Philosophy research papers on existential nihilism custom written at Paper Masters.
Nihilism as a philosophical concept is lacking in belief in some of the facets of life that are believed to be the most meaningful. Existential nihilism, the core principles of which were made popular through the works of Friedrich Nietzsche, takes this one step farther and maintains a disbelief in the significance of any one individual or the entire human race as a whole. This theory posits the following:
- Life has no inherent value or meaning;
- Humans, individually or collectively, have no purpose
- Humans are unlikely to ever really exhibit change.
This position has existed in western civilizations from the onset; it can be traced back to some of the earliest philosophers in one form or another, and it is seen in the writings of some of the greatest authors in history, including William Shakespeare's play, Macbeth.
Existential nihilism also holds true the idea that man can never fully understand the "why" of any aspect of life. As a result, man is forced to create his own meaning, all of which is, essentially, meaningless. Anything man thinks or feels is merely in response to something else; free will to create one's own thoughts and feelings is inherently denied, thus depriving man the ability to create any true meaning to life. Any meaning found in religion or philosophy are also equally meaningless, as these are only created in response to the fear man feels of death and an end of his existence. Life, in essence, has no meaning; existential nihilists believe that individuals claiming to understand the meaning of life are being utterly dishonest with themselves and their existence.
Nietzsche's philosophy possesses certain illuminating propositions, but places too much emphasis on the destruction of old systems, which amounts to fundamental nihilism. He is against rationalism, religion, art, aspects of science, and many traditional views of philosophy. I each case, he views these expressions as encouraging false values that are from the truth. At the same time, Nietzsche uses rational means to arrive at the nihilist conclusion that nothing can actually be known. That is, he criticizes rationalism, yet uses a rational process to arrive at his irrational outlook. In Will to Power Nietzsche writes:
The world in which we are concerned is false, i.e. is not a fact but a fable, an approximation on the basis of a meager sum of observations; it is 'in flux', as something in a state of becoming, as a falsehood always changing but never getting near the truth: for - there is no 'truth' (Nietzsche, 298).
Nietzsche's view that the value of the world lies in subjective interpretation rather than in the evidence of reason would be considered sophistry by many Athenians.
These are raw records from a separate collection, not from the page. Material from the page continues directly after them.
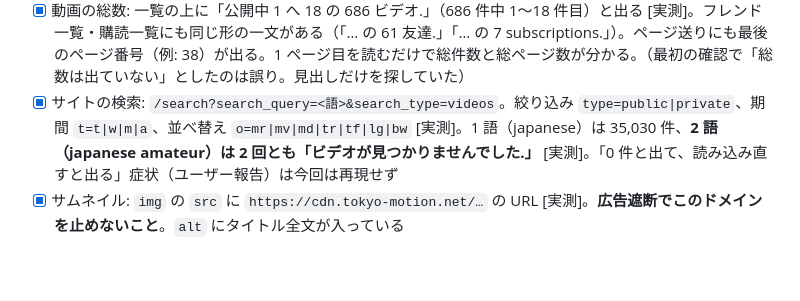
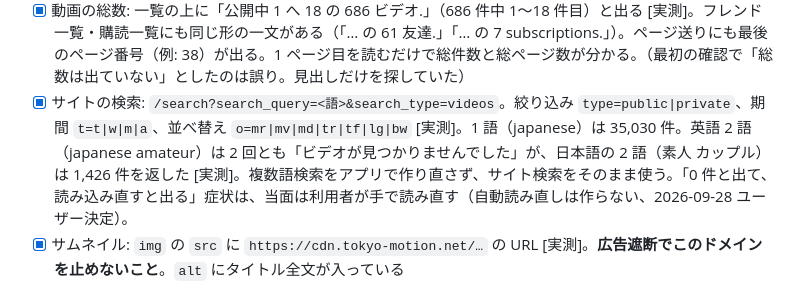
Before and after one commit to oriofurinera2-del/tm-viewer, a Markdown page: docs/DESIGN.md, the part around the change. Drawn GitHub-style; blank space fills up the shorter version.

Commit message:
検索の方針と確認結果を記録

```diff
--- a/docs/DESIGN.md
+++ b/docs/DESIGN.md
@@ -240,7 +240,7 @@ blocklist.json    ["juicyads.com", ...]
 - [x] 動画一覧: `/user/<名前>/videos?page=N`、1 ページ 18 件 [実測]。各動画は `div#video_<ID>`。PRIVATE は `.label-private`、長さは `.duration`、投稿日は `.video-added`（「23 時 前」のような相対表示）
 - [x] アップロード画面（`/upload/video`）: ファイル選択は 1 つだけ（`multiple` なし）[実測]。サイトの画面では複数まとめて上げられない
 - [x] 動画の総数: 一覧の上に「公開中 1 へ 18 の 686 ビデオ.」（686 件中 1〜18 件目）と出る [実測]。フレンド一覧・購読一覧にも同じ形の一文がある（「… の 61 友達.」「… の 7 subscriptions.」）。ページ送りにも最後のページ番号（例: 38）が出る。1 ページ目を読むだけで総件数と総ページ数が分かる。（最初の確認で「総数は出ていない」としたのは誤り。見出しだけを探していた）
-- [x] サイトの検索: `/search?search_query=<語>&search_type=videos`。絞り込み `type=public|private`、期間 `t=t|w|m|a`、並べ替え `o=mr|mv|md|tr|tf|lg|bw` [実測]。1 語（japanese）は 35,030 件、**2 語（japanese amateur）は 2 回とも「ビデオが見つかりませんでした.」** [実測]。「0 件と出て、読み込み直すと出る」症状（ユーザー報告）は今回は再現せず
+- [x] サイトの検索: `/search?search_query=<語>&search_type=videos`。絞り込み `type=public|private`、期間 `t=t|w|m|a`、並べ替え `o=mr|mv|md|tr|tf|lg|bw` [実測]。1 語（japanese）は 35,030 件。英語 2 語（japanese amateur）は 2 回とも「ビデオが見つかりませんでした」が、日本語の 2 語（素人 カップル）は 1,426 件を返した [実測]。複数語検索をアプリで作り直さず、サイト検索をそのまま使う。「0 件と出て、読み込み直すと出る」症状は、当面は利用者が手で読み直す（自動読み直しは作らない、2026-09-28 ユーザー決定）。
 - [x] サムネイル: `img` の `src` に `https://cdn.tokyo-motion.net/…` の URL [実測]。**広告遮断でこのドメインを止めないこと**。`alt` にタイトル全文が入っている
 
 ## 9. リスク
```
The sophists, who taught the art of argument rather than a process for discovering knowledge, arrived at a similar conclusion as Nietzsche, regarding the permanent value of things. For both, value was a matter of subjective interpretation, rather than the application of a rational process. The dialogues of Socrates, which relied on reason for their outcomes, were a response to the nihilistic nature of sophistry. Likewise, the rational process displayed by the Socratic dialogues may be used to refute Nietzsche's claims. Athenians would argue that Nietzsche's philosophy was irrational, and therefore was unable to be proven by any purely rational means.